■ **WHAT THIS TASK INVOLVES**: This exercise calls for every line of the data below with the string "quiz" in it.

[Start of Attachment]

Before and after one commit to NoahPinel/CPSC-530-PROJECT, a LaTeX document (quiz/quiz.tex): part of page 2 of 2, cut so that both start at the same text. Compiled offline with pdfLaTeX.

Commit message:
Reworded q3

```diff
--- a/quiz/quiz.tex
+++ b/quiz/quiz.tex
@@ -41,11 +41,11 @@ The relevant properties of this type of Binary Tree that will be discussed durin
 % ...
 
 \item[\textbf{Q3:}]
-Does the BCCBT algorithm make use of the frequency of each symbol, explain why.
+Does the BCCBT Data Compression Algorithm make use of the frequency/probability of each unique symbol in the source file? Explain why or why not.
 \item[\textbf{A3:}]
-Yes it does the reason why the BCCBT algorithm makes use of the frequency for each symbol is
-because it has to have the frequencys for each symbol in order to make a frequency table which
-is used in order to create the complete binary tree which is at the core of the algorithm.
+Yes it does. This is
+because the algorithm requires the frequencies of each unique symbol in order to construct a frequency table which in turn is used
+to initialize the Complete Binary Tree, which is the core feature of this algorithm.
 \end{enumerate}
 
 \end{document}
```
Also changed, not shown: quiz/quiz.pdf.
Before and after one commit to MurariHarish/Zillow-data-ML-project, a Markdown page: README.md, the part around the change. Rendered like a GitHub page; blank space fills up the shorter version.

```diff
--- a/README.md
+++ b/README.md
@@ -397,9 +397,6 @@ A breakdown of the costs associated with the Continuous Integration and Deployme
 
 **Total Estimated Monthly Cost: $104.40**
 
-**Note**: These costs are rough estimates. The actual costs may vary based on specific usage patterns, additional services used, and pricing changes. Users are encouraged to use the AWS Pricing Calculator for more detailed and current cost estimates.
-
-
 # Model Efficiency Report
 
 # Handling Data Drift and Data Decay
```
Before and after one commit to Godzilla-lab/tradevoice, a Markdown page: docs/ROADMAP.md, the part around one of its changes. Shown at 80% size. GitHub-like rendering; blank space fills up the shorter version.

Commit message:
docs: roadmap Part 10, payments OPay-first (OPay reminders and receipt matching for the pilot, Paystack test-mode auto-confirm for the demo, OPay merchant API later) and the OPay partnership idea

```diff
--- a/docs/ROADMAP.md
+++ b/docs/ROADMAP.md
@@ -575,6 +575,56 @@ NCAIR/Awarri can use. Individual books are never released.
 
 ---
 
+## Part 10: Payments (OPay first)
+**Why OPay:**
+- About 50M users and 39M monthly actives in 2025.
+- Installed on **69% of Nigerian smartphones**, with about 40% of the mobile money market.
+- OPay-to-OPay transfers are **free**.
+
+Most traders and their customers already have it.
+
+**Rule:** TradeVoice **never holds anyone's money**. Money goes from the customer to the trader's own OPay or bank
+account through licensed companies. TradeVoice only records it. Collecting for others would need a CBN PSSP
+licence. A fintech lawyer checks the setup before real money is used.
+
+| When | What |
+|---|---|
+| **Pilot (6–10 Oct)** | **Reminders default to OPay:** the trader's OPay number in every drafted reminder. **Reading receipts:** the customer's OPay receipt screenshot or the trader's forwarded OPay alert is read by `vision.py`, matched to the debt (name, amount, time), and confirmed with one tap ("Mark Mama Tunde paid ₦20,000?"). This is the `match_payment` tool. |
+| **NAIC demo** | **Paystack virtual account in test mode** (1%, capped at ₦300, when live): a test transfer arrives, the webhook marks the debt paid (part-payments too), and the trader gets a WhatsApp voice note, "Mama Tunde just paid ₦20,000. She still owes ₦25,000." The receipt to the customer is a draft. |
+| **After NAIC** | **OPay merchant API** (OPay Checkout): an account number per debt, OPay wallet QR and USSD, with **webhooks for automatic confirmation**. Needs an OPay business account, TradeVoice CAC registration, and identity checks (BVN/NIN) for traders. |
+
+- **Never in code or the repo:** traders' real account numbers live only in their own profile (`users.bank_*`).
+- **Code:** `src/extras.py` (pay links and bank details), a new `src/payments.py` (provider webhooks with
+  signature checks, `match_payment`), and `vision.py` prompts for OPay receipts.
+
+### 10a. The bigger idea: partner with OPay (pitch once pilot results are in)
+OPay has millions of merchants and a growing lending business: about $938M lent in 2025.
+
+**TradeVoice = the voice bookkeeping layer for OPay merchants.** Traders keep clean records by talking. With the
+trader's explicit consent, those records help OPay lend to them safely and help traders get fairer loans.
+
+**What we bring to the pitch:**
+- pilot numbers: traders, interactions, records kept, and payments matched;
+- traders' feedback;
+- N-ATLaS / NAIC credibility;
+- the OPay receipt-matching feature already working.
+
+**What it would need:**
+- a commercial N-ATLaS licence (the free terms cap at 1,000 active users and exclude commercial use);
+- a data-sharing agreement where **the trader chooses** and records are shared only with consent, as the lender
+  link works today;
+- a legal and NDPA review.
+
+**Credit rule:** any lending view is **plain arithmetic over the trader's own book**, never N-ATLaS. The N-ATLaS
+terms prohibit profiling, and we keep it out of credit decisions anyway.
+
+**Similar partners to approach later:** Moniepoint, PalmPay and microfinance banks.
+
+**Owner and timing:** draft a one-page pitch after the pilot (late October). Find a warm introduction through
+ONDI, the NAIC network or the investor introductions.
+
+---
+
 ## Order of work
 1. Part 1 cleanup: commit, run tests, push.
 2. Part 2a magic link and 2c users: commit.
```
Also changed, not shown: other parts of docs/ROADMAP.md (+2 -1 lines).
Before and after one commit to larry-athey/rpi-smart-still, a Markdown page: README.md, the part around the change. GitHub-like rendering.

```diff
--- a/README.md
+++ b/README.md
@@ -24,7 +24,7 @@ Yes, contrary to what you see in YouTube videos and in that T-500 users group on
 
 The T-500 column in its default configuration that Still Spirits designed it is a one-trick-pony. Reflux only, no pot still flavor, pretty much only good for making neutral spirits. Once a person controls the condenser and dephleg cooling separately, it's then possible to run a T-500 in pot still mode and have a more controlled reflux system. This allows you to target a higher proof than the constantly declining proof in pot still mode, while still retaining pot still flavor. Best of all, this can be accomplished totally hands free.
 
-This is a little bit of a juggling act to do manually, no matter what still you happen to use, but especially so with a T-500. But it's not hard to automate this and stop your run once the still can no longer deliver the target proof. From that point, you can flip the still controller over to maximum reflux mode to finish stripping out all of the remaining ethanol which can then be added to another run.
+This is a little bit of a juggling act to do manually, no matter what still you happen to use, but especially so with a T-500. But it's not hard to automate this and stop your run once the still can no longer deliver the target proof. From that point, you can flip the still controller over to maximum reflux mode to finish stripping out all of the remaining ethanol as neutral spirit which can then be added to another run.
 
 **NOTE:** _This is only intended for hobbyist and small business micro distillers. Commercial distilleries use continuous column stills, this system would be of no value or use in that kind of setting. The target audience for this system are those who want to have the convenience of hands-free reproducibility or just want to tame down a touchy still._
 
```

[End of Attachment]

■ **RESULT**:
Before and after one commit to NoahPinel/CPSC-530-PROJECT, a LaTeX document (quiz/quiz.tex): part of page 2 of 2, cut so that both start at the same text. Compiled offline with pdfLaTeX.
--- a/quiz/quiz.tex
+++ b/quiz/quiz.tex
Also changed, not shown: quiz/quiz.pdf.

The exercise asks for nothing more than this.